Take a moment to check for yourself that the RHS of $$\ast$$:

• Sums an $$a_k$$ for every $$k\in\bigsqcup_i A_i$$
• Never sums the same $$a_k$$ twice

Then the equality follows.

• Suppose the sum of all positive $a_k$ is finite. In $*$ could it not be the case that $\sum_{k\in A_{i_0}}a_k = -\infty$ for some $i_0$ (implying that the RHS is $-\infty$) but that, on the LHS, all $a_k$ for $k\in A_{i_0}$ are cancelled out by $a_j$ for some $j\in\cup_iA_i\setminus A_{i_0}$ (and that the LHS turns out to be finite)? Nov 22, 2022 at 18:22
• If the positive part is finite and $\sum_{k\in A_{i_0}}a_k=-\infty$, it is impossible for this $-\infty$ to be cancelled out! The finite positive cannot beat the infinite negative (in measure theory we must also be careful with doing algebra with extended reals) Nov 22, 2022 at 18:25

In general if $$\mu$$ and $$\lambda$$ are positive measures on space $$(\Omega,\mathcal A)$$ and at least one of them is a finite measure then it can be shown that $$\nu$$ is a signed measure on $$(\Omega,\mathcal A)$$ if it is defined like this:$$\nu(A)=\mu(A)-\lambda(A)\text{ for every }A\in\mathcal A\tag1$$This under the convention that $$\infty-c=\infty$$ and $$c-\infty=-\infty$$ for any constant $$c\in\mathbb R$$.

(Can you prove this yourself?)

Now construct $$\mu$$ and $$\lambda$$ by stating that $$\mu(A)=\sum_{k\in A}\max(0,a_k)$$ and $$\lambda(A)=\sum_{k\in A}\max(0,-a_k)$$.

It is not difficult to see that both are positive measures and the condition on the $$a_k$$ assures that at least one of them is a finite measure.

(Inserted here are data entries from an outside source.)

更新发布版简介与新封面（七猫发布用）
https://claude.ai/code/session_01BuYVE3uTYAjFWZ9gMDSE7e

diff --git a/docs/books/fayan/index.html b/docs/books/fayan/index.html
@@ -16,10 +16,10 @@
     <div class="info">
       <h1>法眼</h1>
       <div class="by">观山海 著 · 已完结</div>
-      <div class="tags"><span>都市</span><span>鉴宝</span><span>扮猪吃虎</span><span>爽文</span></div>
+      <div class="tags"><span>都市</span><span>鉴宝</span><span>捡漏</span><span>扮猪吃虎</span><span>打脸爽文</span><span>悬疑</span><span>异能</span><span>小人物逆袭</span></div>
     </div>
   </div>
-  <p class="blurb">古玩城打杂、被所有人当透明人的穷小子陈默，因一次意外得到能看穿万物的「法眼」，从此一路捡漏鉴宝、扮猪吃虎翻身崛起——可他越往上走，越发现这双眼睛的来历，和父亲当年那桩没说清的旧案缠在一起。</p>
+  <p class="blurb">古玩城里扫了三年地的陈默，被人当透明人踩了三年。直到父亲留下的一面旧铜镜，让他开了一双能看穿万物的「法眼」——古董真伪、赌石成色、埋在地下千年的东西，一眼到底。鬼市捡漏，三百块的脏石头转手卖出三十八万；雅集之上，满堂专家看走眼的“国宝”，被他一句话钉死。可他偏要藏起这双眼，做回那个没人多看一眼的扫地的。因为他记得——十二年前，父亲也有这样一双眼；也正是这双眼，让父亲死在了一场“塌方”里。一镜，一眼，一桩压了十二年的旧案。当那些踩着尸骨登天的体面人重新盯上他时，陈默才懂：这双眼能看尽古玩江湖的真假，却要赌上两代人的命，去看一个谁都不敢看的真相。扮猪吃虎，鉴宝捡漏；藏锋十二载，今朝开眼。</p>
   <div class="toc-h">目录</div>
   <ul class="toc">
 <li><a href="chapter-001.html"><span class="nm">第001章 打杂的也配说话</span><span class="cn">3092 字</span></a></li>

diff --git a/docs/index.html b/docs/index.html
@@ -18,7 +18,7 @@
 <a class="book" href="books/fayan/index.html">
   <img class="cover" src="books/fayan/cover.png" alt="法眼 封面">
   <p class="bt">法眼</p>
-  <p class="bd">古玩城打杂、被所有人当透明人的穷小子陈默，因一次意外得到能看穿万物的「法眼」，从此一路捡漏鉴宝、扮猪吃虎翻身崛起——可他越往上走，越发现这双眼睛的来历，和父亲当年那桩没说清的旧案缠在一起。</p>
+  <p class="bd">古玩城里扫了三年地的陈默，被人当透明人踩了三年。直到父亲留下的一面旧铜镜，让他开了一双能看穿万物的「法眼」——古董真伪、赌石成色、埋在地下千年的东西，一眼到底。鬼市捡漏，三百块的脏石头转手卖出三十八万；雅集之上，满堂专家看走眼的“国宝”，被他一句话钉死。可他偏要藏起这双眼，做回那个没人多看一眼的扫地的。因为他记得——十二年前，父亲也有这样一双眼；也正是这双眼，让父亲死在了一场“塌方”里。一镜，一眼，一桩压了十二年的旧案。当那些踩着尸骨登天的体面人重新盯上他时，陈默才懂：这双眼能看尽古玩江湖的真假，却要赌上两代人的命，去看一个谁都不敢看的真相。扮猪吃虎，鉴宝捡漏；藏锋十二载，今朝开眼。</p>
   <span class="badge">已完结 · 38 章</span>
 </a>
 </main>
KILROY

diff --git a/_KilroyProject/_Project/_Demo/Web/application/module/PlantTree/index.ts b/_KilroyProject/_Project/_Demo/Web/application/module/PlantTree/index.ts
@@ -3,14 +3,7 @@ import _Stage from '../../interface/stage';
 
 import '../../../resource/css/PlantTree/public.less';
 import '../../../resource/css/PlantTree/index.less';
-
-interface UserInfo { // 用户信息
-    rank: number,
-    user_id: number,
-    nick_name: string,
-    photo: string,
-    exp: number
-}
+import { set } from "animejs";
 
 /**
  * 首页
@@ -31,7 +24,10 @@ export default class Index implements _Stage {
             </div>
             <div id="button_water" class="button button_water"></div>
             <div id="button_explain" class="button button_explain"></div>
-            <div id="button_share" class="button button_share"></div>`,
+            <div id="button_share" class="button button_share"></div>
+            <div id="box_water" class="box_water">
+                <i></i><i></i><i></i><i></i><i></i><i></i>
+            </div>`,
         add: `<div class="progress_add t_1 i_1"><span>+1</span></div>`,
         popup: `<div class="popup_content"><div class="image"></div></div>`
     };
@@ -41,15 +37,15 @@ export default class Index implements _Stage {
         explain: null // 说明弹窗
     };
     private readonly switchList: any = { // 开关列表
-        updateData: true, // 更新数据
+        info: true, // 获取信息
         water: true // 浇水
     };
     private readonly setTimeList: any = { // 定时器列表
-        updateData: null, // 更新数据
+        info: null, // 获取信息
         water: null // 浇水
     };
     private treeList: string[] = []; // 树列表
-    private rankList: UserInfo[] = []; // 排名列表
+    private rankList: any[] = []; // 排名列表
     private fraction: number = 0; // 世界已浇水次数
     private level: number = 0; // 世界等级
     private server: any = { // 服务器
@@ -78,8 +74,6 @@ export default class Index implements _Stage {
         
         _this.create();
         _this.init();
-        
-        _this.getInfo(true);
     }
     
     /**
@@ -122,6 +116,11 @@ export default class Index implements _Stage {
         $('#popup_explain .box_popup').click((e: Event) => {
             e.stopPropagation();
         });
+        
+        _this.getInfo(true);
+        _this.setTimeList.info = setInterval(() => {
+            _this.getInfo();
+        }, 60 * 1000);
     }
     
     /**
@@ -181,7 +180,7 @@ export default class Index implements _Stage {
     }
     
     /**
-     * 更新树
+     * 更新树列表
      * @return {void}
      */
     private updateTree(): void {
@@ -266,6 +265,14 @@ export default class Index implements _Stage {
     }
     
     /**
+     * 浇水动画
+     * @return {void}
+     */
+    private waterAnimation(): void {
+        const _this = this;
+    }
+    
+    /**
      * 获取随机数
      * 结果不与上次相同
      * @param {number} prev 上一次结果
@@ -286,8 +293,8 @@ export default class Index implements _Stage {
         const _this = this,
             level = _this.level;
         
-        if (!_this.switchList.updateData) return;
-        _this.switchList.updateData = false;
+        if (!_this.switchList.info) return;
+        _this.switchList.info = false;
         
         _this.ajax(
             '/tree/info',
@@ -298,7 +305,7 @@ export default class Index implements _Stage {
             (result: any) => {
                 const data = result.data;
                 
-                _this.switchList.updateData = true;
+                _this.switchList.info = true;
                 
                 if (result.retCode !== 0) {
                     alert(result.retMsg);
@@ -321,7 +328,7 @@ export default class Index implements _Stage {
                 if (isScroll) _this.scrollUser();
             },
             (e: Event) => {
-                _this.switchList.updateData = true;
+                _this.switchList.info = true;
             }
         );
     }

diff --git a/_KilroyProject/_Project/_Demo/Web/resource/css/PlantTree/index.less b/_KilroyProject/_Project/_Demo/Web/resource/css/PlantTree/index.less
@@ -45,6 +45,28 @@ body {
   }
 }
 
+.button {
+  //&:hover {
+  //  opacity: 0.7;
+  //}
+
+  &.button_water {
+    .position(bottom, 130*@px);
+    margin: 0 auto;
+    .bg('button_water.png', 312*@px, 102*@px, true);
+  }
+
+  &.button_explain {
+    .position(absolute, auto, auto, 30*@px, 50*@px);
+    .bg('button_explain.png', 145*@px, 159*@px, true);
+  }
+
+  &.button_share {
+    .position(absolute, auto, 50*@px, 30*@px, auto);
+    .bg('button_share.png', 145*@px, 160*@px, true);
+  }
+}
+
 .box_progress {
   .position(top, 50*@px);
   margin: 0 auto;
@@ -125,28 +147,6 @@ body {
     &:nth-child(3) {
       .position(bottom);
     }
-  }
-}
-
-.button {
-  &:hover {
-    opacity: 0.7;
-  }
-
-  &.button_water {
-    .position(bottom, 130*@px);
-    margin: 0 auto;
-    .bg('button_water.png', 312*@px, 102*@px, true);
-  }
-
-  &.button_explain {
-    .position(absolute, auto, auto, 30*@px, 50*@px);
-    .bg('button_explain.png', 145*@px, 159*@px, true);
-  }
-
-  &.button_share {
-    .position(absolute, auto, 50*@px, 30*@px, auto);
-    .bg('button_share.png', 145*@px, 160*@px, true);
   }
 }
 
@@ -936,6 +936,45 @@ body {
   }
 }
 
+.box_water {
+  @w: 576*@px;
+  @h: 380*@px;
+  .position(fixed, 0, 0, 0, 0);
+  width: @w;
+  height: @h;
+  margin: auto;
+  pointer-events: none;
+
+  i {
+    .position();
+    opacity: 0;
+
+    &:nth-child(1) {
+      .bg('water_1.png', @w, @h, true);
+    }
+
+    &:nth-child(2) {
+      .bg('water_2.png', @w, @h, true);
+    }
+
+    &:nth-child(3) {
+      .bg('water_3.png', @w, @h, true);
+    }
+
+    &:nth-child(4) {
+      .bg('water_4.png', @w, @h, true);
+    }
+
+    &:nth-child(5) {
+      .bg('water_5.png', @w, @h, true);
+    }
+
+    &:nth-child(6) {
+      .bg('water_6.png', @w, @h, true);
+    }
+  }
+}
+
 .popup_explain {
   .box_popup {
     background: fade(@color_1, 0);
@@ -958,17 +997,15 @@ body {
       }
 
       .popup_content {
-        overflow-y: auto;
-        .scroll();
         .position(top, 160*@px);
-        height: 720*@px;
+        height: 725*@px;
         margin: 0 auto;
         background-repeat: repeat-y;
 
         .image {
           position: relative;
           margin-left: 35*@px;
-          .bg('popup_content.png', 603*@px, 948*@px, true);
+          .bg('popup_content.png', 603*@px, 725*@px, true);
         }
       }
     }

Further note that in this situation $$(1)$$ is a true statement for function $$\nu$$ as mentioned in your question.

• This seems helpful, so definitely a vote up. Though MathMax's comment above helped my resolve my question by anpther method. Nov 23, 2022 at 11:36

MathMax's comment cleared things up. I post it here for future reference.

If $$A_1$$ and $$A_2$$ are disjoint then $$\sum_{k\in A_1\cup A_2}a_k = \sum_{k\in A_1}a_k +\sum_{k\in A_2}a_k.$$ Having showed this, in order to show the general statement, one may use an argument similar to the one typically used to prove that a countable union of countable sets is countable.